Blogger: Rachel Zurakowski
Location: Books & Such Main Office, Santa Rosa, Calif.
Why do you write? Why do you want to be published?
I think all writers need to address these questions. If you don’t identify and understand your motivations, how can you effectively write a project to reach your intended audience? Or how do you even figure out who your audience is?
I must admit that if I were to write a book, my only motivation for publication would be the money. I would want to be published so that I could have a best-seller. That’s probably the most selfish motivation out there, but I think every person, author or not, would love to write a best-seller and make piles of money.

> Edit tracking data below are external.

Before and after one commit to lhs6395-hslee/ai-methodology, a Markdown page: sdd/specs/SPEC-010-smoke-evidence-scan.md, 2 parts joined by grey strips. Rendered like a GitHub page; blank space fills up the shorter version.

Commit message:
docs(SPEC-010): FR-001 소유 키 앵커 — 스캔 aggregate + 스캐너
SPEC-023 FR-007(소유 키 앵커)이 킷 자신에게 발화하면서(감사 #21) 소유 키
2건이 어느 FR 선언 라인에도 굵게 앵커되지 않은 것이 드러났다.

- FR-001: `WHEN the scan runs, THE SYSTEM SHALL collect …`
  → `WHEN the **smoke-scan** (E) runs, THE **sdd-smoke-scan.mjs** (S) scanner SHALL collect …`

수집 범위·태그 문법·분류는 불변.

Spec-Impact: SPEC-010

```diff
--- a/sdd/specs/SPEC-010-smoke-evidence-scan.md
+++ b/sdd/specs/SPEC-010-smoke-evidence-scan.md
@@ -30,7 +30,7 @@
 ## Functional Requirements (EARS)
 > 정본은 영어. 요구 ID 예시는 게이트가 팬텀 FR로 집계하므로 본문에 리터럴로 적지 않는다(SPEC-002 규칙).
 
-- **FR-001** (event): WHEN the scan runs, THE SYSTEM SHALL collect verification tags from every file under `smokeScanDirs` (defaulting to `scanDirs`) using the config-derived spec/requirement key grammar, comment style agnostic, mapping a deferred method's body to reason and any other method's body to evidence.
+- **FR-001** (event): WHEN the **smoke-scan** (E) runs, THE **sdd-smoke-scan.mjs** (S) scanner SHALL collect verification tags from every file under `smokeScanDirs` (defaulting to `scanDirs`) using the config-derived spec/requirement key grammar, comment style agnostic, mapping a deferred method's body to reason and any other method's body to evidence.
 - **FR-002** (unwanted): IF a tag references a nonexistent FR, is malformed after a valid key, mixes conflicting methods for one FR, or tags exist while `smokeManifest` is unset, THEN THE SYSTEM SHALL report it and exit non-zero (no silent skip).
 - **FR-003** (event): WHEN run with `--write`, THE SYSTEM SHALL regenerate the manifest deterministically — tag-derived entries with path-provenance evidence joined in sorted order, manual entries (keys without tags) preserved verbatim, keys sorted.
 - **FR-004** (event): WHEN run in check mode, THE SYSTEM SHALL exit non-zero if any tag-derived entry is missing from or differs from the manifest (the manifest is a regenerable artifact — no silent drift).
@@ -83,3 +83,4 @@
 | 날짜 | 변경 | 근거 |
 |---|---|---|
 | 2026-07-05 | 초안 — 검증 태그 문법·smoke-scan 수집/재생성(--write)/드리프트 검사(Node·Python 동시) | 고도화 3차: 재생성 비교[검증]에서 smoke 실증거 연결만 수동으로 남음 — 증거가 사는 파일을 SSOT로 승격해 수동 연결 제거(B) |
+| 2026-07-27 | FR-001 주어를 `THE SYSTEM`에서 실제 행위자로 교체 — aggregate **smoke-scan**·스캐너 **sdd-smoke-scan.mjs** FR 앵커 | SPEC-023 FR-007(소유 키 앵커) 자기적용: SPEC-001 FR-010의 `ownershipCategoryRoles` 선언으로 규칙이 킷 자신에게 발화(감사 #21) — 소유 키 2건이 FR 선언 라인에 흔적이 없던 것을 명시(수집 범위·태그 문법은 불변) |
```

Because that’s my only motivation, I haven’t written that book. The dream of money, for me, isn’t enough to force me to do all of the work required. I don’t think there’s enough of a chance of my becoming that best-selling author. It would be like playing the lotto. I could invest the time, but without promise of reward, I wouldn’t do it. I would need a better reason to write the book.
Most writers have other motivations in addition to wanting to make at least some money. These motivations usually are layered and complex, and they are entwined with the core of who the writer is–the writer’s self esteem, worth, etc. This is why the ups and downs of the publishing process affect the writer so deeply. The writer becomes connected to the book, not just because he or she wrote it, but also because he or she wrote it for a reason.
Here’s a list of some possible motivations:
1) To help others not to make the same mistakes that the writer has.
2) To prove worth.
3) To entertain others.
4) To write the story that has been laid on the writer’s heart.
5) Revenge (exposing someone real in “fiction”).
6) Sharing what has happened to the writer to help the writer heal. Writing something down can help to process past experiences.
7) To prove a point.
8 ) To strengthen the audience’s faith or to share insights the writer has learned.
9) To impress someone.
10) To be something other than who you are.
11) To create a new life for yourself through your characters.
12) To create a legacy.
I’m sure hundreds of writer motivations exist. I encourage each of you to dig deep, to peel back the layers to find out what the core of your passion for writing is. This might even be a painful experience for some of you, but I believe understanding your motivations will help you to identify your audience and to write a more focused project that will have a better chance of fulfilling your dreams for your writing.
Also, some of your motivations might need to be re-evaluated–like if you are writing for revenge. Clearing out the negative motivations, while there’s no easy way to do this, will help you to write a better book.
Now it’s your turn. What motivations can you add to my list? They don’t have to be your motivations, and they can be both negative and positive.